The architecture of virtual machines
A virtual machine can support individual processes or a complete system depending on the abstraction level where virtualization occurs. Some VMs support flexible hardware usage and software isolation, while others translate from one instruction set to another. Virtualizing a system or component -such as a processor, memory, or an I/O device - at a given abstraction level maps its interface and visible resources onto the interface and resources of an underlying, possibly different, real system. Consequently, the real system appears as a different virtual system or even as multiple virtual systems. Interjecting virtualizing software between abstraction layers near the HW/SW interface forms a virtual machine that allows otherwise incompatible subsystems to work together.

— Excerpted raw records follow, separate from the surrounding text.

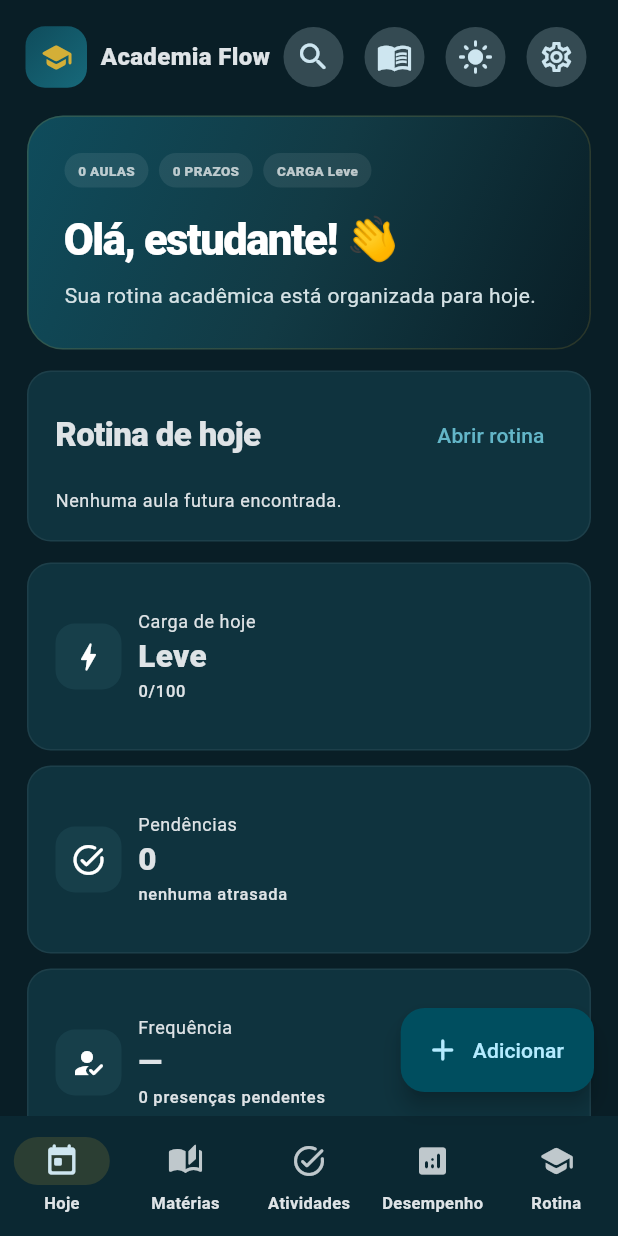
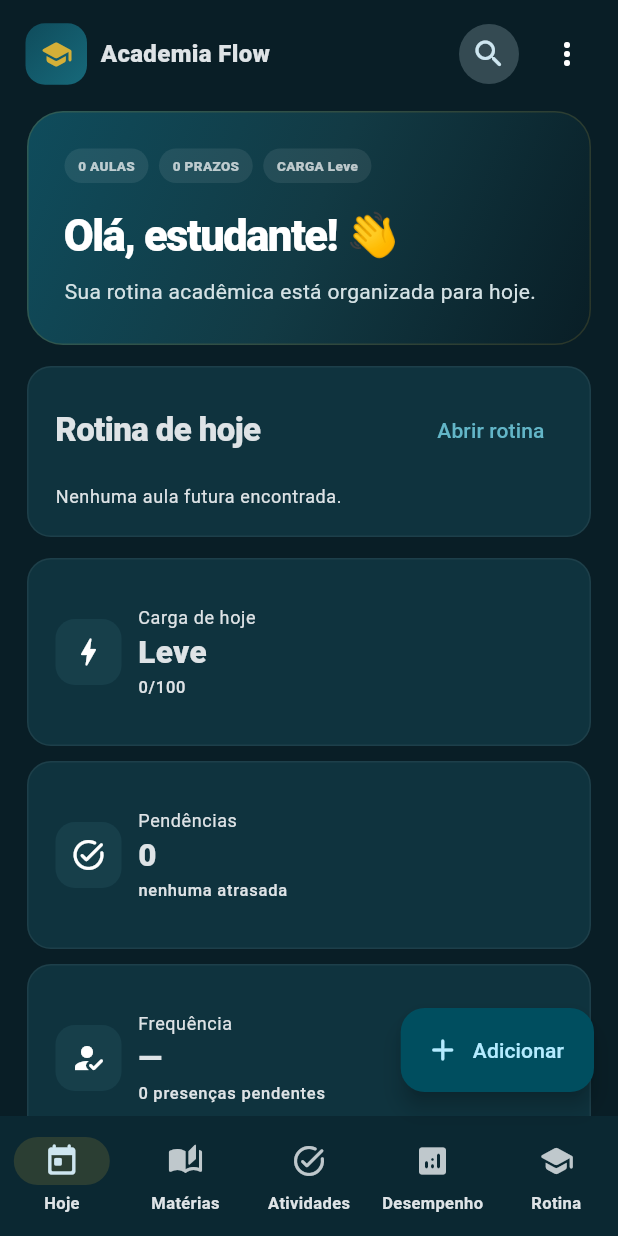
Before and after one commit to VictorAms12/academia-flow, a Flutter app: the AppShell screen opened directly, on a phone screen of 412 x 824 dp. Run offline on Flutter 3.47's test engine with Material 3 defaults, Android fonts, the phone set to English and light mode, and no system bars; our stand-ins replace file_picker, flutter_local_notifications, flutter_secure_storage, flutter_timezone, google_sign_in, image_picker and 4 more; missing offline and left inert: google_sign_in_platform_interface; accounts and stored records are empty.

Commit message:
refactor(ui): compacta navegação mobile e remove rótulos versionados

```diff
--- a/lib/widgets/app_shell.dart
+++ b/lib/widgets/app_shell.dart
@@ -135,7 +135,7 @@ class _DesktopNav extends StatelessWidget {
             SizedBox(width: 11),
             Expanded(child: Column(crossAxisAlignment: CrossAxisAlignment.start, children: [
               Text('Academia Flow', style: TextStyle(fontWeight: FontWeight.w900, fontSize: 16)),
-              Text('Academic OS • 2.6.1', style: TextStyle(fontSize: 10)),
+              Text('Organizador acadêmico', style: TextStyle(fontSize: 10)),
             ])),
           ]),
           const SizedBox(height: 28),
@@ -151,7 +151,7 @@ class _DesktopNav extends StatelessWidget {
               ),
             ),
           const Divider(height: 22),
-          _SecondaryNav(icon: Icons.search_rounded, label: 'Busca global', onTap: () => Navigator.push(context, motionRoute(const GlobalSearchScreen()))),
+          _SecondaryNav(icon: Icons.search_rounded, label: 'Busca avançada', onTap: () => Navigator.push(context, motionRoute(const GlobalSearchScreen()))),
           _SecondaryNav(icon: Icons.menu_book_rounded, label: 'Biblioteca', onTap: () => Navigator.push(context, motionRoute(const LibraryScreen()))),
           const Spacer(),
           if (state.semester.isNotEmpty)
@@ -251,25 +251,71 @@ class _TopBar extends StatelessWidget {
   const _TopBar({required this.desktop, required this.state});
   final bool desktop;
   final AppState state;
+
   @override
-  Widget build(BuildContext context) => Padding(
-        padding: EdgeInsets.fromLTRB(desktop ? 26 : 17, 14, desktop ? 26 : 17, 7),
+  Widget build(BuildContext context) {
+    if (desktop) {
+      return Padding(
+        padding: const EdgeInsets.fromLTRB(26, 14, 26, 7),
         child: Row(children: [
-          if (!desktop) ...[const _Logo(), const SizedBox(width: 9), const Text('Academia Flow', style: TextStyle(fontWeight: FontWeight.w900, fontSize: 16))] else const Spacer(),
-          if (!desktop) const Spacer(),
-          IconButton.filledTonal(tooltip: 'Busca global', onPressed: () => Navigator.push(context, motionRoute(const GlobalSearchScreen())), icon: const Icon(Icons.search_rounded)),
+          const Spacer(),
+          IconButton.filledTonal(tooltip: 'Busca avançada', onPressed: () => Navigator.push(context, motionRoute(const GlobalSearchScreen())), icon: const Icon(Icons.search_rounded)),
           const SizedBox(width: 6),
           IconButton.filledTonal(tooltip: 'Biblioteca', onPressed: () => Navigator.push(context, motionRoute(const LibraryScreen())), icon: const Icon(Icons.menu_book_outlined)),
           const SizedBox(width: 6),
           IconButton.filledTonal(
-            tooltip: 'Tema',
+            tooltip: 'Alternar tema',
             onPressed: state.toggleTheme,
-            icon: AnimatedSwitcher(duration: MotionSpec.normal, transitionBuilder: (child, animation) => RotationTransition(turns: Tween<double>(begin: -.18, end: 0).animate(animation), child: FadeTransition(opacity: animation, child: child)), child: Icon(state.isDark ? Icons.light_mode_rounded : Icons.dark_mode_rounded, key: ValueKey(state.isDark))),
+            icon: AnimatedSwitcher(
+              duration: MotionSpec.normal,
+              transitionBuilder: (child, animation) => RotationTransition(turns: Tween<double>(begin: -.18, end: 0).animate(animation), child: FadeTransition(opacity: animation, child: child)),
+              child: Icon(state.isDark ? Icons.light_mode_rounded : Icons.dark_mode_rounded, key: ValueKey(state.isDark)),
+            ),
           ),
           const SizedBox(width: 6),
           IconButton.filledTonal(tooltip: 'Configurações', onPressed: () => Navigator.push(context, motionRoute(const SettingsScreen())), icon: const Icon(Icons.settings_outlined)),
         ]),
       );
+    }
+
+    return Padding(
+      padding: const EdgeInsets.fromLTRB(17, 12, 10, 6),
+      child: Row(
+        children: [
+          const _Logo(),
+          const SizedBox(width: 9),
+          const Expanded(
+            child: Text(
+              'Academia Flow',
+              maxLines: 1,
+              overflow: TextOverflow.ellipsis,
+              style: TextStyle(fontWeight: FontWeight.w900, fontSize: 16),
+            ),
+          ),
+          IconButton.filledTonal(
+            tooltip: 'Busca avançada',
+            onPressed: () => Navigator.push(context, motionRoute(const GlobalSearchScreen())),
+            icon: const Icon(Icons.search_rounded),
+          ),
+          const SizedBox(width: 4),
+          PopupMenuButton<String>(
+            tooltip: 'Mais opções',
+            icon: const Icon(Icons.more_vert_rounded),
+            onSelected: (value) {
+              if (value == 'library') Navigator.push(context, motionRoute(const LibraryScreen()));
+              if (value == 'theme') state.toggleTheme();
+              if (value == 'settings') Navigator.push(context, motionRoute(const SettingsScreen()));
+            },
+            itemBuilder: (_) => [
+              const PopupMenuItem(value: 'library', child: ListTile(contentPadding: EdgeInsets.zero, leading: Icon(Icons.menu_book_outlined), title: Text('Biblioteca'))),
+              PopupMenuItem(value: 'theme', child: ListTile(contentPadding: EdgeInsets.zero, leading: Icon(state.isDark ? Icons.light_mode_rounded : Icons.dark_mode_rounded), title: Text(state.isDark ? 'Tema claro' : 'Tema escuro'))),
+              const PopupMenuItem(value: 'settings', child: ListTile(contentPadding: EdgeInsets.zero, leading: Icon(Icons.settings_outlined), title: Text('Configurações'))),
+            ],
+          ),
+        ],
+      ),
+    );
+  }
 }
 
 class _Logo extends StatelessWidget {
```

Further, replication by virtualization enables more flexible and efficient and efficient use of hardware resources.